→ **RECORDS PROVIDED**
+++++

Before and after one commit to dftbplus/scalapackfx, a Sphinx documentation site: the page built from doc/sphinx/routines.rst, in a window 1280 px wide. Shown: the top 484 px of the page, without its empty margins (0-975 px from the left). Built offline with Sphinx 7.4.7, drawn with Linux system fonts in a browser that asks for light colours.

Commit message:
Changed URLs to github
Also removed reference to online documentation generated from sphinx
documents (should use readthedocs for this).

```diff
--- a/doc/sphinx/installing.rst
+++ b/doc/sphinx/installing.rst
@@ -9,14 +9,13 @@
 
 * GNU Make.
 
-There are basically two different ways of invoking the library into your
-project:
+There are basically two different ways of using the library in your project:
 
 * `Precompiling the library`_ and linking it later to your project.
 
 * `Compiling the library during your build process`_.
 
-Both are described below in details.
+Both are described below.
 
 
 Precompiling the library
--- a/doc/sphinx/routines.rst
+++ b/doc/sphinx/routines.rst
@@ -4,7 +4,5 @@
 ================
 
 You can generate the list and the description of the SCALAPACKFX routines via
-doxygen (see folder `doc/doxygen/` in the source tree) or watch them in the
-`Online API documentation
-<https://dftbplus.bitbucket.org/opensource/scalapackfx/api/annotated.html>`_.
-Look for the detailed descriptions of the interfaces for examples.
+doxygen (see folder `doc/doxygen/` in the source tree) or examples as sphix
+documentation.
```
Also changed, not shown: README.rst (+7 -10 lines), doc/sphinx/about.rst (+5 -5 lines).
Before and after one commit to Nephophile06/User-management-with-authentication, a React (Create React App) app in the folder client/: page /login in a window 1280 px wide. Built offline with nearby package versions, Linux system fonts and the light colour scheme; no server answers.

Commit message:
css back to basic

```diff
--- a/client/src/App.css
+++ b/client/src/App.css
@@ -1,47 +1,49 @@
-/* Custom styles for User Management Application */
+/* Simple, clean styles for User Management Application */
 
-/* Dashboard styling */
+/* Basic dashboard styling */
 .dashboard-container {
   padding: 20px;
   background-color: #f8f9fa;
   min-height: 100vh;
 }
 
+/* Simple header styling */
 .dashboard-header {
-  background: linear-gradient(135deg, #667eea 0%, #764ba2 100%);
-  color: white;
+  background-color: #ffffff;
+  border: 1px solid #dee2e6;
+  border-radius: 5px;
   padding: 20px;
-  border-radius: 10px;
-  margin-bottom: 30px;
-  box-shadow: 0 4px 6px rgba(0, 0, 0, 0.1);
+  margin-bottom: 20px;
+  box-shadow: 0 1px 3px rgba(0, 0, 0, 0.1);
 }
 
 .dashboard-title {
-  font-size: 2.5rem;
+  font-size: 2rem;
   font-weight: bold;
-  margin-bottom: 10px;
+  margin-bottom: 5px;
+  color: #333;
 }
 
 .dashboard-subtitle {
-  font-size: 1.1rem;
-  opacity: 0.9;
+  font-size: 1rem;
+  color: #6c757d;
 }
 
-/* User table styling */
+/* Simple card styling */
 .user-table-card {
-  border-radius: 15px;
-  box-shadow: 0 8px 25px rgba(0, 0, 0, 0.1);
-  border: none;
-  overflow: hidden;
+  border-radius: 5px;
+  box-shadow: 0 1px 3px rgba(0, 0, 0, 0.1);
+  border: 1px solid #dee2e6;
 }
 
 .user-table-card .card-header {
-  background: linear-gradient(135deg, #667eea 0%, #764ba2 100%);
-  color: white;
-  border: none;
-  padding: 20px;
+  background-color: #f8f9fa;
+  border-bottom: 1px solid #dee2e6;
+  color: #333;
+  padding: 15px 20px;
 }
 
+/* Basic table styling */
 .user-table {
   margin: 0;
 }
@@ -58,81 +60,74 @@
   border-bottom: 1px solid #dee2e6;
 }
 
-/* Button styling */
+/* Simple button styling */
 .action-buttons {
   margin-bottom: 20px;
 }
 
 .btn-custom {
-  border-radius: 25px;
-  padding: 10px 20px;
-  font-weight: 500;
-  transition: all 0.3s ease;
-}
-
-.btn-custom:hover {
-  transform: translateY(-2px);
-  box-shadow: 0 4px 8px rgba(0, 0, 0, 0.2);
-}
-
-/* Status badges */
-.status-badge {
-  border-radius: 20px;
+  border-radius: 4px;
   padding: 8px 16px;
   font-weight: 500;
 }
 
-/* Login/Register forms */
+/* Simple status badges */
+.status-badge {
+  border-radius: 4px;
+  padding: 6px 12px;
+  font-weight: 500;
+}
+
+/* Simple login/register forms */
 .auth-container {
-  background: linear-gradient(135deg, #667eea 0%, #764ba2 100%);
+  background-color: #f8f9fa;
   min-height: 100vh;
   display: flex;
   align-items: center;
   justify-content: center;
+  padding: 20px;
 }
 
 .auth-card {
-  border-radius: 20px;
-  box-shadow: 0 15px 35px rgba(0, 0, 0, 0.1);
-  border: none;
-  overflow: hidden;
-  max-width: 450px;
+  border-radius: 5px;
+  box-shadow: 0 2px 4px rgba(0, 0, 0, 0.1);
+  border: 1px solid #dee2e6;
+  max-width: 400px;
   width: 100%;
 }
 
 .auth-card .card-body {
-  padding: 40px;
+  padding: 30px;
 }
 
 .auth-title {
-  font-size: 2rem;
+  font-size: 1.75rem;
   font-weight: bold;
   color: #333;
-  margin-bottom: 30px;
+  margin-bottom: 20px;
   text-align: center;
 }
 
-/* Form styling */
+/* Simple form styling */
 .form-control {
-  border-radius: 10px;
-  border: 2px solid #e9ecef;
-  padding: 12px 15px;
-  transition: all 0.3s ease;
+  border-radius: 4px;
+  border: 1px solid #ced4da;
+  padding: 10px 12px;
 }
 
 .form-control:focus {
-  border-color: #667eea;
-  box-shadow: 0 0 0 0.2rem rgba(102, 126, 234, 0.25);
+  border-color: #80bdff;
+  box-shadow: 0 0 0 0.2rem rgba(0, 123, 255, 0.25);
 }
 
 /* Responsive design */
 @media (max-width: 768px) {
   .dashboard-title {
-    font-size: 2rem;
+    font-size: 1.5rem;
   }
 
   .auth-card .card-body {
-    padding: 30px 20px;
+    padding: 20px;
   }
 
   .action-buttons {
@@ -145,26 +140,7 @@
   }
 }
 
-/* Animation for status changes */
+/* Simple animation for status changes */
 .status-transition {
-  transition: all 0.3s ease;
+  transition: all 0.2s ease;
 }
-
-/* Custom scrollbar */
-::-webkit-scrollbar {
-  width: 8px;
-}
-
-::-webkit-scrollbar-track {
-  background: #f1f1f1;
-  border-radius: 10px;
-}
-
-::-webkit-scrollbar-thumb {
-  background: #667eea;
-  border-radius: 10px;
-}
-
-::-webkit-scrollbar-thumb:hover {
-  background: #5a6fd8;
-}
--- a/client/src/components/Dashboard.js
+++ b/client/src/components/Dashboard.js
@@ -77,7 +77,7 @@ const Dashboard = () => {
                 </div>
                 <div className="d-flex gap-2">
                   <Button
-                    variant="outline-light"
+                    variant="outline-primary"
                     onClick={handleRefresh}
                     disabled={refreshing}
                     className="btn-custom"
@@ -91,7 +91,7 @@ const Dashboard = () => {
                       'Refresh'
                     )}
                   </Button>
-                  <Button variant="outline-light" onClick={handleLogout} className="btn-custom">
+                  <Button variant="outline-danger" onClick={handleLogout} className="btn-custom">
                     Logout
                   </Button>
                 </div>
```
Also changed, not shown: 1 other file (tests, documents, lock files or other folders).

+++++

→ **ABOUT THIS TASK**
Output the full listing exactly, please.

→ **ANSWER SPACE**
Before and after one commit to dftbplus/scalapackfx, a Sphinx documentation site: the page built from doc/sphinx/routines.rst, in a window 1280 px wide. Shown: the top 484 px of the page, without its empty margins (0-975 px from the left). Built offline with Sphinx 7.4.7, drawn with Linux system fonts in a browser that asks for light colours.

Commit message:
Changed URLs to github
Also removed reference to online documentation generated from sphinx
documents (should use readthedocs for this).

```diff
--- a/doc/sphinx/installing.rst
+++ b/doc/sphinx/installing.rst
@@ -9,14 +9,13 @@
 
 * GNU Make.
 
-There are basically two different ways of invoking the library into your
-project:
+There are basically two different ways of using the library in your project:
 
 * `Precompiling the library`_ and linking it later to your project.
 
 * `Compiling the library during your build process`_.
 
-Both are described below in details.
+Both are described below.
 
 
 Precompiling the library
--- a/doc/sphinx/routines.rst
+++ b/doc/sphinx/routines.rst
@@ -4,7 +4,5 @@
 ================
 
 You can generate the list and the description of the SCALAPACKFX routines via
-doxygen (see folder `doc/doxygen/` in the source tree) or watch them in the
-`Online API documentation
-<https://dftbplus.bitbucket.org/opensource/scalapackfx/api/annotated.html>`_.
-Look for the detailed descriptions of the interfaces for examples.
+doxygen (see folder `doc/doxygen/` in the source tree) or examples as sphix
+documentation.
```
Also changed, not shown: README.rst (+7 -10 lines), doc/sphinx/about.rst (+5 -5 lines).
Before and after one commit to Nephophile06/User-management-with-authentication, a React (Create React App) app in the folder client/: page /login in a window 1280 px wide. Built offline with nearby package versions, Linux system fonts and the light colour scheme; no server answers.

Commit message:
css back to basic

```diff
--- a/client/src/App.css
+++ b/client/src/App.css
@@ -1,47 +1,49 @@
-/* Custom styles for User Management Application */
+/* Simple, clean styles for User Management Application */
 
-/* Dashboard styling */
+/* Basic dashboard styling */
 .dashboard-container {
   padding: 20px;
   background-color: #f8f9fa;
   min-height: 100vh;
 }
 
+/* Simple header styling */
 .dashboard-header {
-  background: linear-gradient(135deg, #667eea 0%, #764ba2 100%);
-  color: white;
+  background-color: #ffffff;
+  border: 1px solid #dee2e6;
+  border-radius: 5px;
   padding: 20px;
-  border-radius: 10px;
-  margin-bottom: 30px;
-  box-shadow: 0 4px 6px rgba(0, 0, 0, 0.1);
+  margin-bottom: 20px;
+  box-shadow: 0 1px 3px rgba(0, 0, 0, 0.1);
 }
 
 .dashboard-title {
-  font-size: 2.5rem;
+  font-size: 2rem;
   font-weight: bold;
-  margin-bottom: 10px;
+  margin-bottom: 5px;
+  color: #333;
 }
 
 .dashboard-subtitle {
-  font-size: 1.1rem;
-  opacity: 0.9;
+  font-size: 1rem;
+  color: #6c757d;
 }
 
-/* User table styling */
+/* Simple card styling */
 .user-table-card {
-  border-radius: 15px;
-  box-shadow: 0 8px 25px rgba(0, 0, 0, 0.1);
-  border: none;
-  overflow: hidden;
+  border-radius: 5px;
+  box-shadow: 0 1px 3px rgba(0, 0, 0, 0.1);
+  border: 1px solid #dee2e6;
 }
 
 .user-table-card .card-header {
-  background: linear-gradient(135deg, #667eea 0%, #764ba2 100%);
-  color: white;
-  border: none;
-  padding: 20px;
+  background-color: #f8f9fa;
+  border-bottom: 1px solid #dee2e6;
+  color: #333;
+  padding: 15px 20px;
 }
 
+/* Basic table styling */
 .user-table {
   margin: 0;
 }
@@ -58,81 +60,74 @@
   border-bottom: 1px solid #dee2e6;
 }
 
-/* Button styling */
+/* Simple button styling */
 .action-buttons {
   margin-bottom: 20px;
 }
 
 .btn-custom {
-  border-radius: 25px;
-  padding: 10px 20px;
-  font-weight: 500;
-  transition: all 0.3s ease;
-}
-
-.btn-custom:hover {
-  transform: translateY(-2px);
-  box-shadow: 0 4px 8px rgba(0, 0, 0, 0.2);
-}
-
-/* Status badges */
-.status-badge {
-  border-radius: 20px;
+  border-radius: 4px;
   padding: 8px 16px;
   font-weight: 500;
 }
 
-/* Login/Register forms */
+/* Simple status badges */
+.status-badge {
+  border-radius: 4px;
+  padding: 6px 12px;
+  font-weight: 500;
+}
+
+/* Simple login/register forms */
 .auth-container {
-  background: linear-gradient(135deg, #667eea 0%, #764ba2 100%);
+  background-color: #f8f9fa;
   min-height: 100vh;
   display: flex;
   align-items: center;
   justify-content: center;
+  padding: 20px;
 }
 
 .auth-card {
-  border-radius: 20px;
-  box-shadow: 0 15px 35px rgba(0, 0, 0, 0.1);
-  border: none;
-  overflow: hidden;
-  max-width: 450px;
+  border-radius: 5px;
+  box-shadow: 0 2px 4px rgba(0, 0, 0, 0.1);
+  border: 1px solid #dee2e6;
+  max-width: 400px;
   width: 100%;
 }
 
 .auth-card .card-body {
-  padding: 40px;
+  padding: 30px;
 }
 
 .auth-title {
-  font-size: 2rem;
+  font-size: 1.75rem;
   font-weight: bold;
   color: #333;
-  margin-bottom: 30px;
+  margin-bottom: 20px;
   text-align: center;
 }
 
-/* Form styling */
+/* Simple form styling */
 .form-control {
-  border-radius: 10px;
-  border: 2px solid #e9ecef;
-  padding: 12px 15px;
-  transition: all 0.3s ease;
+  border-radius: 4px;
+  border: 1px solid #ced4da;
+  padding: 10px 12px;
 }
 
 .form-control:focus {
-  border-color: #667eea;
-  box-shadow: 0 0 0 0.2rem rgba(102, 126, 234, 0.25);
+  border-color: #80bdff;
+  box-shadow: 0 0 0 0.2rem rgba(0, 123, 255, 0.25);
 }
 
 /* Responsive design */
 @media (max-width: 768px) {
   .dashboard-title {
-    font-size: 2rem;
+    font-size: 1.5rem;
   }
 
   .auth-card .card-body {
-    padding: 30px 20px;
+    padding: 20px;
   }
 
   .action-buttons {
@@ -145,26 +140,7 @@
   }
 }
 
-/* Animation for status changes */
+/* Simple animation for status changes */
 .status-transition {
-  transition: all 0.3s ease;
+  transition: all 0.2s ease;
 }
-
-/* Custom scrollbar */
-::-webkit-scrollbar {
-  width: 8px;
-}
-
-::-webkit-scrollbar-track {
-  background: #f1f1f1;
-  border-radius: 10px;
-}
-
-::-webkit-scrollbar-thumb {
-  background: #667eea;
-  border-radius: 10px;
-}
-
-::-webkit-scrollbar-thumb:hover {
-  background: #5a6fd8;
-}
--- a/client/src/components/Dashboard.js
+++ b/client/src/components/Dashboard.js
@@ -77,7 +77,7 @@ const Dashboard = () => {
                 </div>
                 <div className="d-flex gap-2">
                   <Button
-                    variant="outline-light"
+                    variant="outline-primary"
                     onClick={handleRefresh}
                     disabled={refreshing}
                     className="btn-custom"
@@ -91,7 +91,7 @@ const Dashboard = () => {
                       'Refresh'
                     )}
                   </Button>
-                  <Button variant="outline-light" onClick={handleLogout} className="btn-custom">
+                  <Button variant="outline-danger" onClick={handleLogout} className="btn-custom">
                     Logout
                   </Button>
                 </div>
```
Also changed, not shown: 1 other file (tests, documents, lock files or other folders).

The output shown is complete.